Edit tracking data
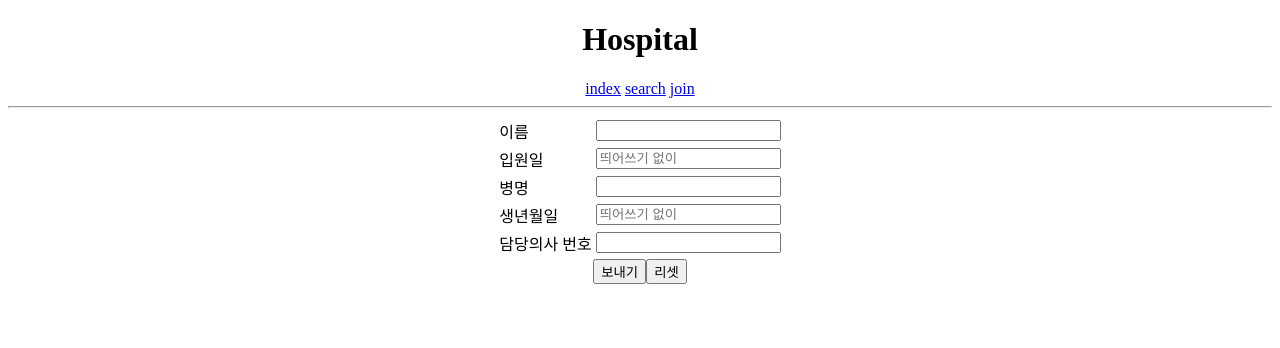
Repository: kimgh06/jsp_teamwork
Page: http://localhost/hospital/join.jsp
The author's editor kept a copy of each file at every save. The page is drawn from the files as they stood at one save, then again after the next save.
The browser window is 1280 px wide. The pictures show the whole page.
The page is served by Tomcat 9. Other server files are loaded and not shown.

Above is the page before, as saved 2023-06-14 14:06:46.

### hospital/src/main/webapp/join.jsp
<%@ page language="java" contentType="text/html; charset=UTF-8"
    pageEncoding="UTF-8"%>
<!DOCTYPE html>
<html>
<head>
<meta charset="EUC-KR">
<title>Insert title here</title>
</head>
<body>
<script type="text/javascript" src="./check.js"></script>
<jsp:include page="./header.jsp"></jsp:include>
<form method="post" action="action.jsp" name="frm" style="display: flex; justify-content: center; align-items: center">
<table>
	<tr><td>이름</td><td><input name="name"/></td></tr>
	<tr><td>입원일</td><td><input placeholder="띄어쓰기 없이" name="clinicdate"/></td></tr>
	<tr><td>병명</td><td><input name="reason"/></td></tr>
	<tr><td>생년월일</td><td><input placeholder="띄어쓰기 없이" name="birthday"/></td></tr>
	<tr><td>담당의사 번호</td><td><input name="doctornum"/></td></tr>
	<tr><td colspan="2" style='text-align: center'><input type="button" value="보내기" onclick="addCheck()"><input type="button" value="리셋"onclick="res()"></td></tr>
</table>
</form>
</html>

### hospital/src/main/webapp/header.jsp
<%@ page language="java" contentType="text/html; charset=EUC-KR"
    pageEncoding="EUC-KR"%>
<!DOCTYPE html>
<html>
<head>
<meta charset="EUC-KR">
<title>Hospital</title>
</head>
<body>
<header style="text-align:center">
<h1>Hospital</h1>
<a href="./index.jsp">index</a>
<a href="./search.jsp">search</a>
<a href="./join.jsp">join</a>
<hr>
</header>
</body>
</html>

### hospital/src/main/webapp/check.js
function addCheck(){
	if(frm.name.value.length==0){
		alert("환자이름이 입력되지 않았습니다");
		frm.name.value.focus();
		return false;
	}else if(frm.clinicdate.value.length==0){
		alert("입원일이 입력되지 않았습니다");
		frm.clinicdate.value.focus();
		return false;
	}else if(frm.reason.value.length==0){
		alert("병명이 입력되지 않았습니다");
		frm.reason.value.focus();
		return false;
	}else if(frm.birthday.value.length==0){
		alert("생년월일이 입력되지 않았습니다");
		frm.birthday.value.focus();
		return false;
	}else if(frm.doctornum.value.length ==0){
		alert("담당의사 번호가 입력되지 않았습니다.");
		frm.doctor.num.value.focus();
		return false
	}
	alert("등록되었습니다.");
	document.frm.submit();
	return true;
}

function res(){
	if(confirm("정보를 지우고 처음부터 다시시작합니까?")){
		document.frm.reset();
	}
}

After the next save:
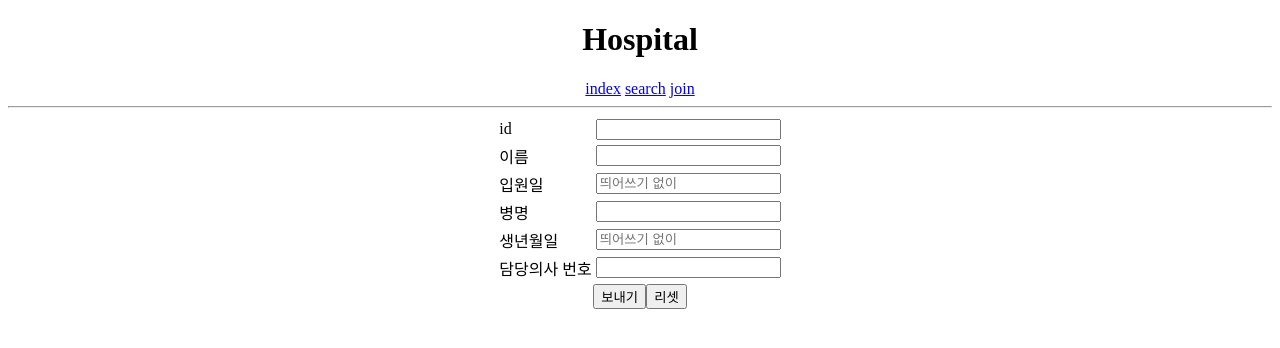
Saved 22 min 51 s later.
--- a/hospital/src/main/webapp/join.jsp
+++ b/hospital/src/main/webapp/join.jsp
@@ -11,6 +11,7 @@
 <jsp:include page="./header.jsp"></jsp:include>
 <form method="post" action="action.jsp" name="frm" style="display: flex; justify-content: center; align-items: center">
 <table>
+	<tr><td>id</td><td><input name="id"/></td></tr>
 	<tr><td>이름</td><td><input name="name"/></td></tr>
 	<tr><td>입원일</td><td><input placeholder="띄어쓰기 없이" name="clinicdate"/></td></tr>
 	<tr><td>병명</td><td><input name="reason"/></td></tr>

Problem requirements - Go through the data and show every line where "input" occurs.

Exercise output -
	<tr><td>이름</td><td><input name="name"/></td></tr>
	<tr><td>입원일</td><td><input placeholder="띄어쓰기 없이" name="clinicdate"/></td></tr>
	<tr><td>병명</td><td><input name="reason"/></td></tr>
	<tr><td>생년월일</td><td><input placeholder="띄어쓰기 없이" name="birthday"/></td></tr>
	<tr><td>담당의사 번호</td><td><input name="doctornum"/></td></tr>
	<tr><td colspan="2" style='text-align: center'><input type="button" value="보내기" onclick="addCheck()"><input type="button" value="리셋"onclick="res()"></td></tr>
+	<tr><td>id</td><td><input name="id"/></td></tr>
 	<tr><td>이름</td><td><input name="name"/></td></tr>
 	<tr><td>입원일</td><td><input placeholder="띄어쓰기 없이" name="clinicdate"/></td></tr>
 	<tr><td>병명</td><td><input name="reason"/></td></tr>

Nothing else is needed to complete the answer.